When the school year begins, many guardians of small schoolchildren are wondering how the child will manage on their own in the morning and afternoon. What will the child be doing, can they find food in the fridge, and do they have enough friends and activities? These are typical concerns among the parents of children in primary school.
Some children manage fine while alone at home – especially if a parent is available via phone, for example. However, many children still miss the instruction and presence of an adult in their routines. Not everyone has friends living nearby, either, so the hours after school may get boring. Luckily, there are residents’ parks!

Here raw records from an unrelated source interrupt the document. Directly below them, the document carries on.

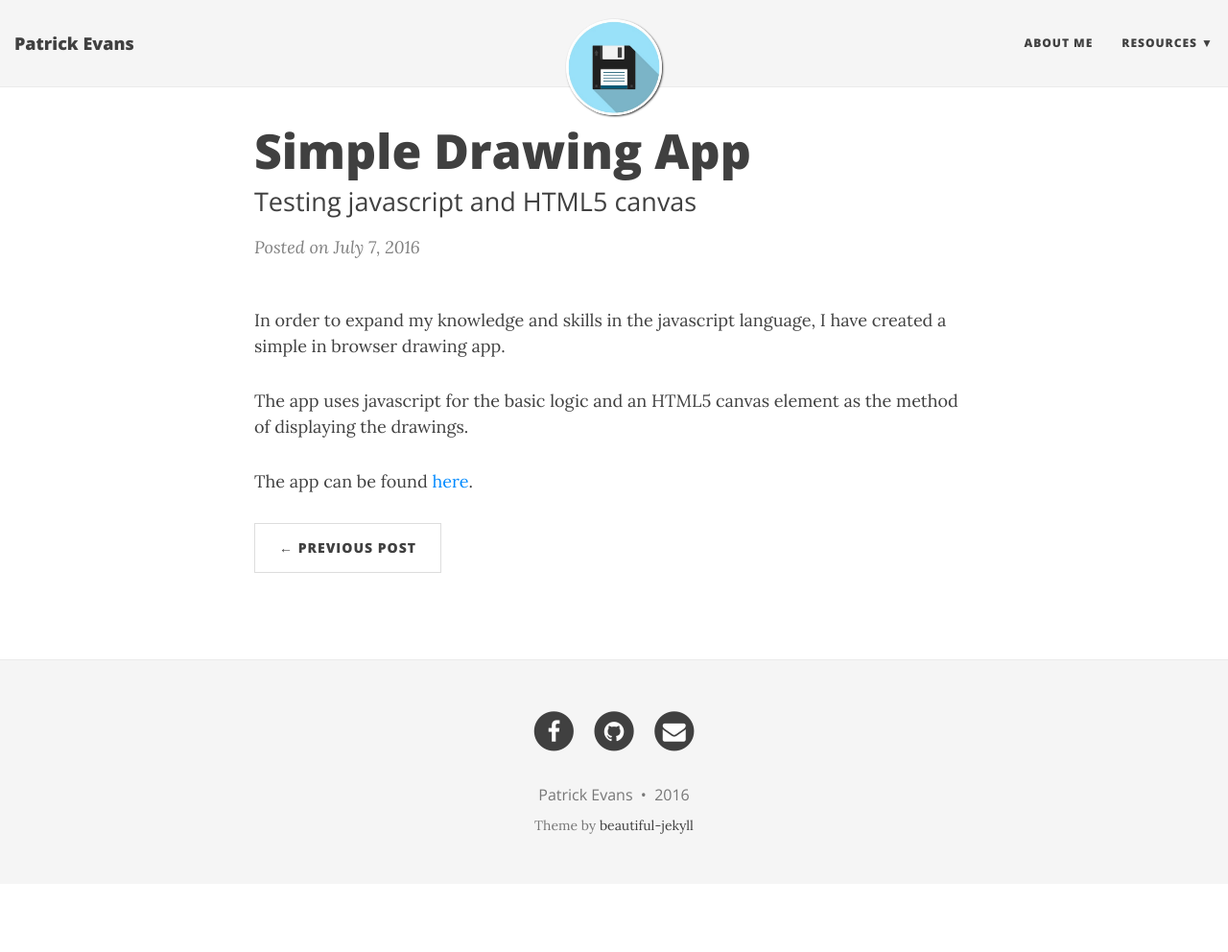
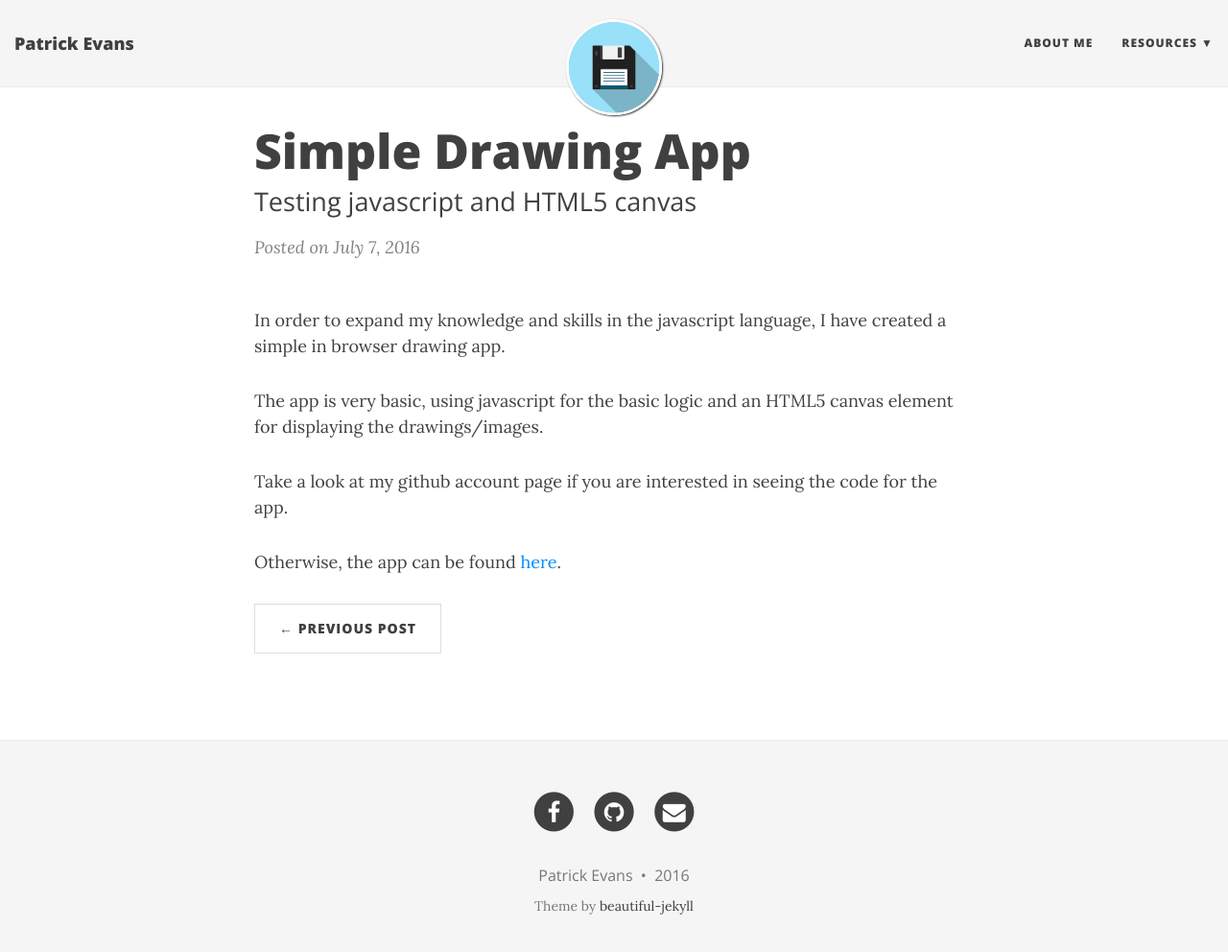
Before and after one commit to patevs/old_blog, a Jekyll site: the page built from _posts/2016-07-07-drawing-app.md, in a window 1280 px wide and 1005 px high. Shown: the top 992 px of the window at 96% size. Built offline with Jekyll 4.4.1, drawn with Linux system fonts in a browser that asks for light colours; nearby versions of some CDN libraries.

Commit message:
drawing app

```diff
--- a/_posts/2016-07-07-drawing-app.md
+++ b/_posts/2016-07-07-drawing-app.md
@@ -7,7 +7,9 @@ subtitle: Testing javascript and HTML5 canvas
 In order to expand my knowledge and skills in the javascript language,
 I have created a simple in browser drawing app.
 
-The app uses javascript for the basic logic and an HTML5 canvas element
-as the method of displaying the drawings.
+The app is very basic, using javascript for the basic logic and an HTML5 canvas element for displaying the drawings/images.
 
-The app can be found <a href="https://patevs.github.io/drawing-app/">here</a>.
+Take a look at my github account page if you are interested in seeing the code
+for the app.
+
+Otherwise, the app can be found <a href="https://patevs.github.io/drawing-app/">here</a>.
```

The residents’ parks are maintained by the City, and they have staff and supervised activities on site. In the mornings and afternoons, young schoolchildren are also welcome to the parks. The residents’ parks offer a safe and supervised place for schoolchildren to spend their leisure time.

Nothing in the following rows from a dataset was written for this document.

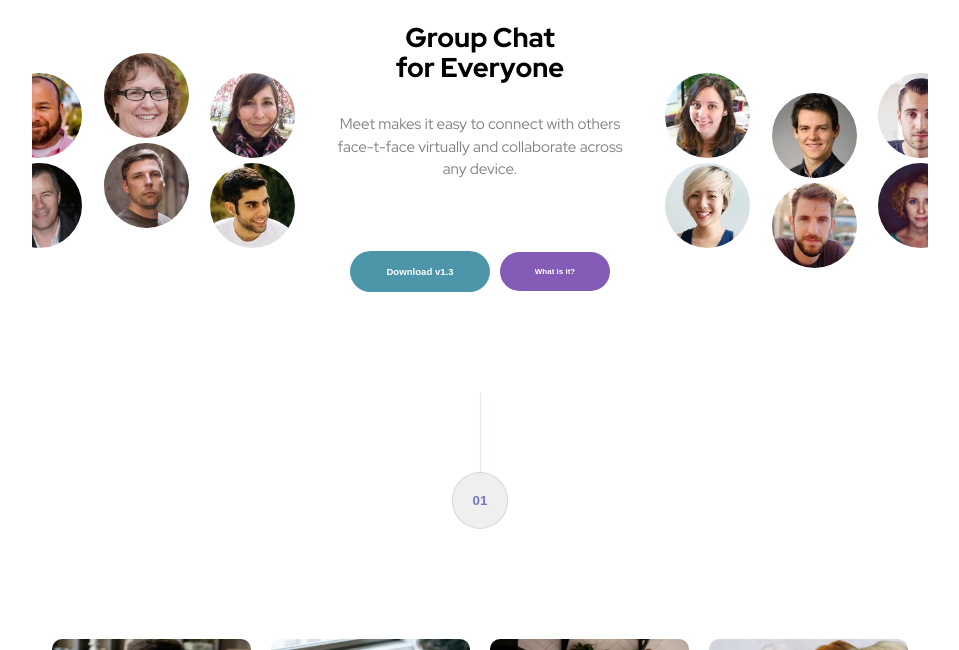
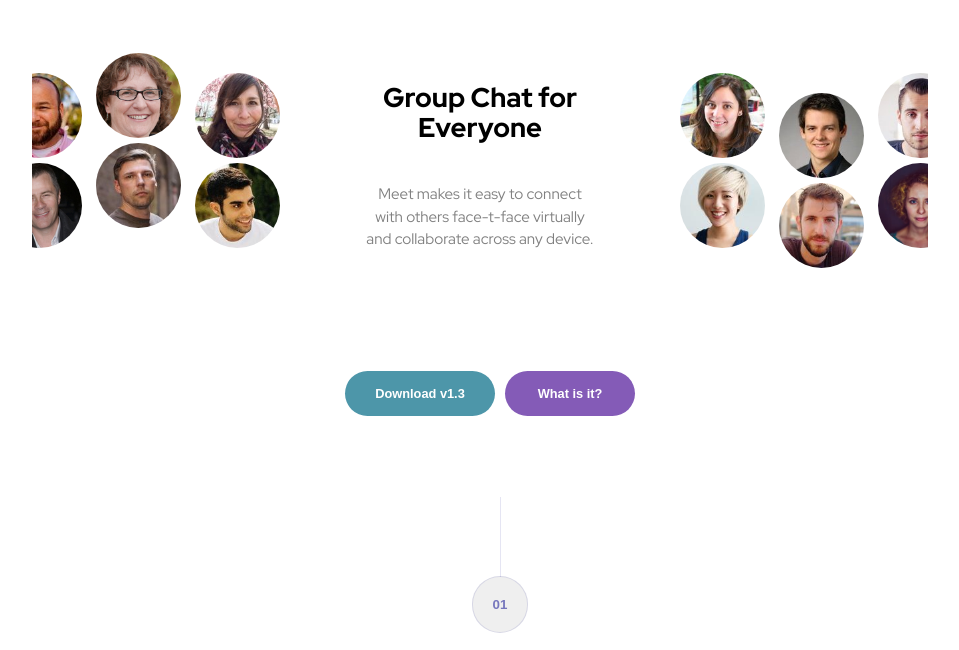
Before and after one commit to NikolaGolubovic/landing-page, a plain HTML site: page index.html in a window 1280 px wide. Shown: the part 80-730 px from the top of the page, without its empty margins (160-1119 px from the left). Drawn offline with Linux system fonts and the light colour scheme.

Commit message:
fix font size and top text behaviour

```diff
--- a/css/style.css
+++ b/css/style.css
@@ -113,7 +113,7 @@ button:hover {
         justify-content: center;
     }
     .btn-download {
-        width: 160px;
+        min-width: 160px;
     }
     .btn-what-is {
         background: var(--purple);
@@ -412,19 +412,30 @@ button:hover {
     }
     .page-basic-desc h1 {
         font-size: 1.7rem;
-        padding: 0;
+        position: relative;
+        top: 50px;
     }
     .page-basic-desc p {
         font-size: 0.95rem;
-        padding: 0;
+        position: relative;
+        top: 50px;
+        padding: 0 50px;
+    }
+    .page-basic-desc .btn-page-num {
+        top: 80px;
     }
     .btn-download {
-        width: 140px;
-        font-size: 0.6rem;
+        min-width: 150px;
+        font-size: 0.8rem;
     }
     .btn-what-is {
-        width: 110px;
-        font-size: 0.5rem;
+        width: 130px;
+        font-size: 0.8rem;
+    }
+    .btns-download-and-what {
+        position: relative;
+        top: 100px;
+        left: 10px;
     }
     .page-extra-desc {
         padding: 50px 100px;
@@ -433,8 +444,12 @@ button:hover {
     .page-extra-desc__text {
         line-height: 1.4;
     }
+    .btn-page-num {
+        top: 40px;
+        left: 20px;
+    }
     .btn-02 {
-        bottom: -40px;
+        bottom: -150px;
     }
     .footer-explanation {
         display: flex;
@@ -483,6 +498,6 @@ button:hover {
 
 @media (min-width: 2400px) {
     .container {
-        width: 40%;
+        width: 45%;
     }
 }
```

“A park is an excellent option for an independent child who may otherwise spend the morning or afternoon alone at home,” says Taru Kärhä from Karakallio Residents’ park.
Friends, fun and supervised activities
In the residents’ parks, children can find friends and fun things to do together. Adult instructors support and accompany the children in the parks, so the children do not have to play alone. The residents’ parks are places where you can spend time and do something you like. Children can also eat their own snacks, or the guardians can register their child for a snack for a fee. The snack fee is €60.50 per month for a child. The snacks are offered if at least five children register for the meal.
The parks are usually open on weekdays 8.00–16.00. You can play outdoors or spend time and even play games in the indoor facilities.
“The after-school activities are intended for children in grades 1–3, in particular. The participation is based on an agreement between the child and the parent, and it is free of charge,” Kärhä describes the park activities.
The park staff arrange various supervised activities for schoolchildren in the afternoon.
“Children’s wishes are heard when planning the activities, but supervised outdoor games, crafts and board games have proven especially popular,” Taru Kärhä says.
Even the shyest children do not need to fear being left alone. Usually, everyone finds a friend at a park, and the instructors help the children play together as needed.
16 residents’ parks available throughout Espoo
The residents’ parks are available to all. Separate registration is not required for the schoolchildren’s activities, except for the snack, which is subject to a fee. However, Taru Kärhä encourages guardians to contact their preferred park in advance.
“It would be good to visit the park with the child ahead of time. We are happy to share information about the activities and give a tour of the area. We can chat and get to know each other, so that it will be easier for the child to come to the park on their own the next time. You should also fill in the contact form which is available at the park, so that we know whom to contact in case something happens to the child or there are other concerns,” Kärhä points out.
How do you get in? Where can you find information about the park activities?
“You should check the City’s website for the location of the nearest residents’ park. There are 16 residents’ parks in Espoo in total. You can find their contact information online. The parks also share their activities on social media and a digital activity calendar. Please do not hesitate to visit and join the activities!” she encourages everyone.
Read more about residents' parks
- Basic Education
- Early Childhood Education
- Growth and Learning